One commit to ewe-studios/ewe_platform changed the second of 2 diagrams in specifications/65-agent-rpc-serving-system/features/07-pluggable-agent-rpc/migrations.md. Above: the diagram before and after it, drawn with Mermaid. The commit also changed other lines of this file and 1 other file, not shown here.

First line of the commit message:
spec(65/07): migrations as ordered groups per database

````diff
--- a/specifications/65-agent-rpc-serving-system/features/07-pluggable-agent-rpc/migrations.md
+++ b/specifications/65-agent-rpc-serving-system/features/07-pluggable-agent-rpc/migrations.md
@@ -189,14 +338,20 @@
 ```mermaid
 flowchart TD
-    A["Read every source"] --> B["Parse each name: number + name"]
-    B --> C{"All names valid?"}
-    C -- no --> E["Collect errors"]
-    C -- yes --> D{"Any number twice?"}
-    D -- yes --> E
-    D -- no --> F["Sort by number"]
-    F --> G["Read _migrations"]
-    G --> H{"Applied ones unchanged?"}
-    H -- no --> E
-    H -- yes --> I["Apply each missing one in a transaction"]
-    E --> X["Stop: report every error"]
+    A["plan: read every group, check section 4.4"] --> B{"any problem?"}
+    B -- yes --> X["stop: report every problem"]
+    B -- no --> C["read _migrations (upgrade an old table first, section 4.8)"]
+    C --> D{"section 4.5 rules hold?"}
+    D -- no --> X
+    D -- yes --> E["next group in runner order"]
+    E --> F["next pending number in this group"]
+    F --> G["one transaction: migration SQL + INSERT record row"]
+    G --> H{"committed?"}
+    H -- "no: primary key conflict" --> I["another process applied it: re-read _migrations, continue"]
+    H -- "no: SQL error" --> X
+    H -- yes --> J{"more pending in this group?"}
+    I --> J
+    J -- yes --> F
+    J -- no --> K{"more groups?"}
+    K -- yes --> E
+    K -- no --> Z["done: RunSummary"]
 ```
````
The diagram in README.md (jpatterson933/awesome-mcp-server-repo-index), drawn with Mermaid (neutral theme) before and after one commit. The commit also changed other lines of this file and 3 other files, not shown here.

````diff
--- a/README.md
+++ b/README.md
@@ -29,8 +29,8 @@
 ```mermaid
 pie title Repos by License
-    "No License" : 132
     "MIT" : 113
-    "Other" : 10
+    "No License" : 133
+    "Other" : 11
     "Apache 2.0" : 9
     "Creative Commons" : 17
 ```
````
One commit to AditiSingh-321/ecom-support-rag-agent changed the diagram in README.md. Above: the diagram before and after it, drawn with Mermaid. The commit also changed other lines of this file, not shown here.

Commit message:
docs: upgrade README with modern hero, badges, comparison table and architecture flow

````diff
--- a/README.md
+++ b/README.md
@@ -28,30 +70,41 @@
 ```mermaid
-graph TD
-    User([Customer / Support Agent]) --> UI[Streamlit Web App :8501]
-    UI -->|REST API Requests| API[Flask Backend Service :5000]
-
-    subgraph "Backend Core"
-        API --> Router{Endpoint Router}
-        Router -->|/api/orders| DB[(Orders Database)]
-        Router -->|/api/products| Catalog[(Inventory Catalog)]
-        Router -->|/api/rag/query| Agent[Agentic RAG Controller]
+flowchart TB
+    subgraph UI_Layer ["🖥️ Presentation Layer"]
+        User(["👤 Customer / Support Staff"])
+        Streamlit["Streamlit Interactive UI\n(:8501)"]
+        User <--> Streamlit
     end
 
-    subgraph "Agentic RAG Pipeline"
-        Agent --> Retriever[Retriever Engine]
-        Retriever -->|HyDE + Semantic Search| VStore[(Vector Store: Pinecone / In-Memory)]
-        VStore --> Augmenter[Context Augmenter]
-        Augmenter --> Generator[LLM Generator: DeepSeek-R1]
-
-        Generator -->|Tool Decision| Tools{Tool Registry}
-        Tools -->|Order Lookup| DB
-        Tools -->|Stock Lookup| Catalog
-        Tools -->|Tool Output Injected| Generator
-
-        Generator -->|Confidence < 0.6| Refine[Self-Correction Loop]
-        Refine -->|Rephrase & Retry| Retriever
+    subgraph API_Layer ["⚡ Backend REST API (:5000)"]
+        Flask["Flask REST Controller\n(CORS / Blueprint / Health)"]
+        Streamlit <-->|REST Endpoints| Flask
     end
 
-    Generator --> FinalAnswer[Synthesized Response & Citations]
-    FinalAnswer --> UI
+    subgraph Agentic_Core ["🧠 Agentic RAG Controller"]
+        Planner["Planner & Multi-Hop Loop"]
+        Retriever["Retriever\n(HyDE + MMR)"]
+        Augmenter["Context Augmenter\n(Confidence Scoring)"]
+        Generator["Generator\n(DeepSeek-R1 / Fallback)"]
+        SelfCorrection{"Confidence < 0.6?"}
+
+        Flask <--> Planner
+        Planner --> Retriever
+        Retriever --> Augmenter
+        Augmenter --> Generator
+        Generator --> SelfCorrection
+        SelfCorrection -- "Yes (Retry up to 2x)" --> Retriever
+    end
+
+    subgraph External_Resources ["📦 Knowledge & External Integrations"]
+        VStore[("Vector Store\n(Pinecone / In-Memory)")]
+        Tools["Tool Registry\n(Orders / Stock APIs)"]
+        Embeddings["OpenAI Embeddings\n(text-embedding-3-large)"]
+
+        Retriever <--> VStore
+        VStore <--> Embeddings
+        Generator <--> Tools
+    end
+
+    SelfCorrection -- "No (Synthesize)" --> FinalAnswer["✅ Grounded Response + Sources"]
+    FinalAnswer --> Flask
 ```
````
::::::
▶ [Work order] Would you please copy exactly the part of the entries above that begins at the line containing "Planner --> Retriever" and ends at the line containing "Generator <--> Tools", both lines included?

▶ [Answer section]
+        Planner --> Retriever
+        Retriever --> Augmenter
+        Augmenter --> Generator
+        Generator --> SelfCorrection
+        SelfCorrection -- "Yes (Retry up to 2x)" --> Retriever
+    end
+
+    subgraph External_Resources ["📦 Knowledge & External Integrations"]
+        VStore[("Vector Store\n(Pinecone / In-Memory)")]
+        Tools["Tool Registry\n(Orders / Stock APIs)"]
+        Embeddings["OpenAI Embeddings\n(text-embedding-3-large)"]
+
+        Retriever <--> VStore
+        VStore <--> Embeddings
+        Generator <--> Tools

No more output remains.